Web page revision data

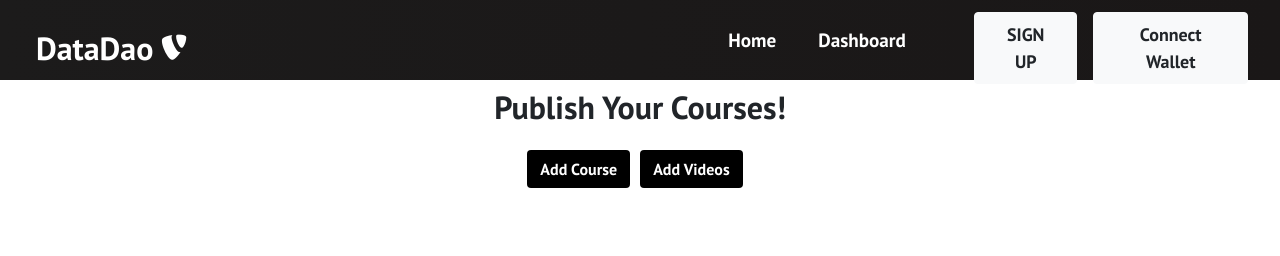
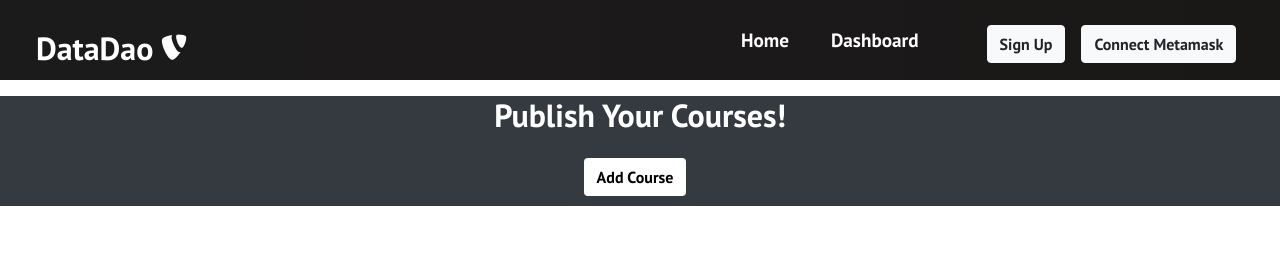
Before and after one commit to satyam472/datadao, a React (Create React App) app: page /dashboard in a window 1280 px wide. Shown: the top 256 px of the page. Built offline with nearby package versions, Linux system fonts and the light colour scheme; the HTML template or start-up script is replaced by a standard one.

Commit message:
Some Changes

```diff
--- a/src/App.js
+++ b/src/App.js
@@ -7,6 +7,7 @@ import Dashboard from './components/pages/Dashboard';
 import SignUp from './components/pages/SignUp';
 import addCourses from './components/pages/addCourses';
 import addVideos from './components/pages/addVideos';
+import courseDetails from './components/pages/courseDetails'
 
 function App() {
   return (
@@ -19,6 +20,7 @@ function App() {
           <Route path='/sign-up' component={SignUp} />
           <Route path='/add-courses' component={addCourses} />
           <Route path='/add-videos' component={addVideos} />
+          <Route path='/course-details' component={courseDetails} />
         </Switch>
       </Router>
     </>
--- a/src/components/Button.css
+++ /dev/null
@@ -1,43 +0,0 @@
-:root {
-  --primary: #fff;
-}
-
-.btn {
-  padding: 8px 20px;
-  border-radius: 2px;
-  outline: none;
-  border: none;
-  cursor: pointer;
-}
-
-.btn--primary {
-  background-color: var(--primary);
-  color: #242424;
-  border: 1px solid var(--primary);
-}
-
-.btn--outline {
-  background-color: transparent;
-  color: #fff;
-  padding: 8px 20px;
-  border: 1px solid var(--primary);
-  transition: all 0.3s ease-out;
-}
-
-.btn--medium {
-  padding: 8px 20px;
-  font-size: 18px;
-}
-
-.btn--large {
-  padding: 12px 26px;
-  font-size: 20px;
-}
-
-.btn--large:hover,
-.btn--medium:hover {
-  transition: all 0.3s ease-out;
-  background: #fff;
-  color: #242424;
-  transition: 250ms;
-}
--- a/src/components/Button.js
+++ /dev/null
@@ -1,34 +0,0 @@
-import React from 'react';
-import './Button.css';
-import { Link } from 'react-router-dom';
-
-const STYLES = ['btn--primary', 'btn--outline', 'btn--test'];
-
-const SIZES = ['btn--medium', 'btn--large'];
-
-export const Button = ({
-  children,
-  type,
-  onClick,
-  buttonStyle,
-  buttonSize
-}) => {
-  const checkButtonStyle = STYLES.includes(buttonStyle)
-    ? buttonStyle
-    : STYLES[0];
-
-  const checkButtonSize = SIZES.includes(buttonSize) ? buttonSize : SIZES[0];
-
-  return (
-    <Link to='/sign-up' className='btn-mobile'>
-      <button
-        className={`btn-light mr-3 rounded ${checkButtonStyle} ${checkButtonSize}`}
-        onClick={onClick}
-        type={type}
-        style={{}}
-      >
-        {children}
-      </button>
-    </Link>
-  );
-};
--- a/src/components/Cards.js
+++ b/src/components/Cards.js
@@ -14,14 +14,14 @@ function Cards() {
               title='The road to web3'
               des='A 10-week self-paced program to make you an advanced web3 developer.'
               label='Web3'
-              path='/dashboard'
+              path='/course-details'
             />
             <CardItem
                src='https://assets-global.website-files.com/6171e9fea621c60456b9f9ad/62cc4c57a212fe57e2e0cbbb_road-to-web3.png'
                title='The road to web3'
                des='A 10-week self-paced program to make you an advanced web3 developer.'
                label='Web3'
-               path='/dashboard'
+               path='/course-details'
             />
           </ul>
           <ul className='cards__items'>
@@ -30,21 +30,21 @@ function Cards() {
                title='The road to web3'
                des='A 10-week self-paced program to make you an advanced web3 developer.'
                label='Web3'
-               path='/dashboard'
+               path='/course-details'
             />
             <CardItem
               src='https://assets-global.website-files.com/6171e9fea621c60456b9f9ad/62cc4c57a212fe57e2e0cbbb_road-to-web3.png'
               title='The road to web3'
               des='A 10-week self-paced program to make you an advanced web3 developer.'
               label='Web3'
-              path='/dashboard'
+              path='/course-details'
             />
             <CardItem
                src='https://assets-global.website-files.com/6171e9fea621c60456b9f9ad/62cc4c57a212fe57e2e0cbbb_road-to-web3.png'
                title='The road to web3'
                des='A 10-week self-paced program to make you an advanced web3 developer.'
                label='Web3'
-               path='/dashboard'
+               path='/course-details'
             />
           </ul>
         </div>
--- a/src/components/CardsAll.js
+++ b/src/components/CardsAll.js
@@ -14,14 +14,14 @@ function Cards() {
               title='The road to web3'
               des='A 10-week self-paced program to make you an advanced web3 developer.'
               label='Web3'
-              path='/dashboard'
+              path='/course-details'
             />
             <CardItem
                src='https://assets-global.website-files.com/6171e9fea621c60456b9f9ad/62cc4c57a212fe57e2e0cbbb_road-to-web3.png'
                title='The road to web3'
                des='A 10-week self-paced program to make you an advanced web3 developer.'
                label='Web3'
-               path='/dashboard'
+               path='/course-details'
             />
           </ul>
           <ul className='cards__items'>
@@ -30,21 +30,21 @@ function Cards() {
                title='The road to web3'
                des='A 10-week self-paced program to make you an advanced web3 developer.'
                label='Web3'
-               path='/dashboard'
+               path='/course-details'
             />
             <CardItem
               src='https://assets-global.website-files.com/6171e9fea621c60456b9f9ad/62cc4c57a212fe57e2e0cbbb_road-to-web3.png'
               title='The road to web3'
               des='A 10-week self-paced program to make you an advanced web3 developer.'
               label='Web3'
-              path='/dashboard'
+              path='/course-details'
             />
             <CardItem
                src='https://assets-global.website-files.com/6171e9fea621c60456b9f9ad/62cc4c57a212fe57e2e0cbbb_road-to-web3.png'
                title='The road to web3'
                des='A 10-week self-paced program to make you an advanced web3 developer.'
                label='Web3'
-               path='/dashboard'
+               path='/course-details'
             />
           </ul>
           <ul className='cards__items'>
@@ -53,21 +53,21 @@ function Cards() {
                title='The road to web3'
                des='A 10-week self-paced program to make you an advanced web3 developer.'
                label='Web3'
-               path='/dashboard'
+               path='/course-details'
             />
             <CardItem
               src='https://assets-global.website-files.com/6171e9fea621c60456b9f9ad/62cc4c57a212fe57e2e0cbbb_road-to-web3.png'
               title='The road to web3'
               des='A 10-week self-paced program to make you an advanced web3 developer.'
               label='Web3'
-              path='/dashboard'
+              path='/course-details'
             />
             <CardItem
                src='https://assets-global.website-files.com/6171e9fea621c60456b9f9ad/62cc4c57a212fe57e2e0cbbb_road-to-web3.png'
                title='The road to web3'
                des='A 10-week self-paced program to make you an advanced web3 developer.'
                label='Web3'
-               path='/dashboard'
+               path='/course-details'
             />
           </ul>
         </div>
--- a/src/components/Navbar.js
+++ b/src/components/Navbar.js
@@ -1,28 +1,13 @@
-import React, { useState, useEffect } from 'react';
-import { Button } from './Button';
+import React, { useState} from 'react';
 import { Link } from 'react-router-dom';
 import './Navbar.css';
 
 function Navbar() {
   const [click, setClick] = useState(false);
-  const [button, setButton] = useState(true);
 
   const handleClick = () => setClick(!click);
   const closeMobileMenu = () => setClick(false);
 
-  const showButton = () => {
-    if (window.innerWidth <= 960) {
-      setButton(false);
-    } else {
-      setButton(true);
-    }
-  };
-
-  useEffect(() => {
-    showButton();
-  }, []);
-
-  window.addEventListener('resize', showButton);
 
   return (
     <>
@@ -37,7 +22,7 @@ function Navbar() {
           </div>
           <ul className={click ? 'nav-menu active' : 'nav-menu'}>
             <li className='nav-item'>
-              <Link to='/' className='nav-links' onClick={closeMobileMenu}>
+              <Link to='/' style={{textDecoration:"none"}} className='nav-links' onClick={closeMobileMenu}>
                 Home
               </Link>
             </li>
@@ -46,6 +31,7 @@ function Navbar() {
                 to='/Dashboard'
                 className='nav-links'
                 onClick={closeMobileMenu}
+                style={{textDecoration:"none"}}
               >
                 Dashboard
               </Link>
@@ -60,8 +46,12 @@ function Navbar() {
               </Link>
             </li>
           </ul>
-          {button && <Button buttonStyle='btn--outline'>SIGN UP</Button>}
-          {button && <Button buttonStyle='btn--outline'>Connect Wallet</Button>}
+          {/* {button && <Button buttonStyle='btn--outline'>SIGN UP</Button>}
+          {button && <Button buttonStyle='btn--outline'>Connect Wallet</Button>} */}
+          <Link to='/sign-up'>
+          <button type="button" className="mb-2 mr-3 btn btn-light">Sign Up</button>
+          </Link>
+          <button type="button" className="mb-2 btn btn-light">Connect Metamask</button>
         </div>
       </nav>
     </>
--- a/src/components/pages/Dashboard.js
+++ b/src/components/pages/Dashboard.js
@@ -7,18 +7,19 @@ import { Link } from 'react-router-dom';
 function Dashboard() {
   return (
     <>
-      <div class="text-center">
-      <h2 className='mt-2'>Publish Your Courses!</h2>
+      <div className="text-center sticky-top container-fluid bg-dark text-white">
+      <h2 className='mt-3'>Publish Your Courses!</h2>
         <Link to='/add-courses'>
-          <button className='btn mt-3' style={{ background: "black", color: "white", marginRight: "10px", cursor: "pointer", marginBottom: "10px" }}>
+          <button className='btn mt-3' style={{ background: "white", color: "black", marginRight: "10px", cursor: "pointer", marginBottom: "10px" }}>
             Add Course
           </button>
         </Link>
-        <Link to='/add-videos'>
+
+        {/* <Link to='/add-videos'>
           <button className='btn mt-3' style={{ background: "black", color: "white", marginRight: "10px", cursor: "pointer", marginBottom: "10px" }}>
             Add Videos
           </button>
-        </Link>
+        </Link> */}
       </div>
       <Cards />
       <Footer />
--- /dev/null
+++ b/src/components/pages/courseDetails.js
@@ -0,0 +1,11 @@
+import React from 'react'
+
+const courseDetails = () => {
+  return (
+    <div>
+        courseDetails
+    </div>
+  )
+}
+
+export default courseDetails
```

- Activity -
Return each line of the records above in which the word "background" occurs.

- Exercise result -
-  background-color: var(--primary);
-  background-color: transparent;
-  background: #fff;
-          <button className='btn mt-3' style={{ background: "black", color: "white", marginRight: "10px", cursor: "pointer", marginBottom: "10px" }}>
+          <button className='btn mt-3' style={{ background: "white", color: "black", marginRight: "10px", cursor: "pointer", marginBottom: "10px" }}>
           <button className='btn mt-3' style={{ background: "black", color: "white", marginRight: "10px", cursor: "pointer", marginBottom: "10px" }}>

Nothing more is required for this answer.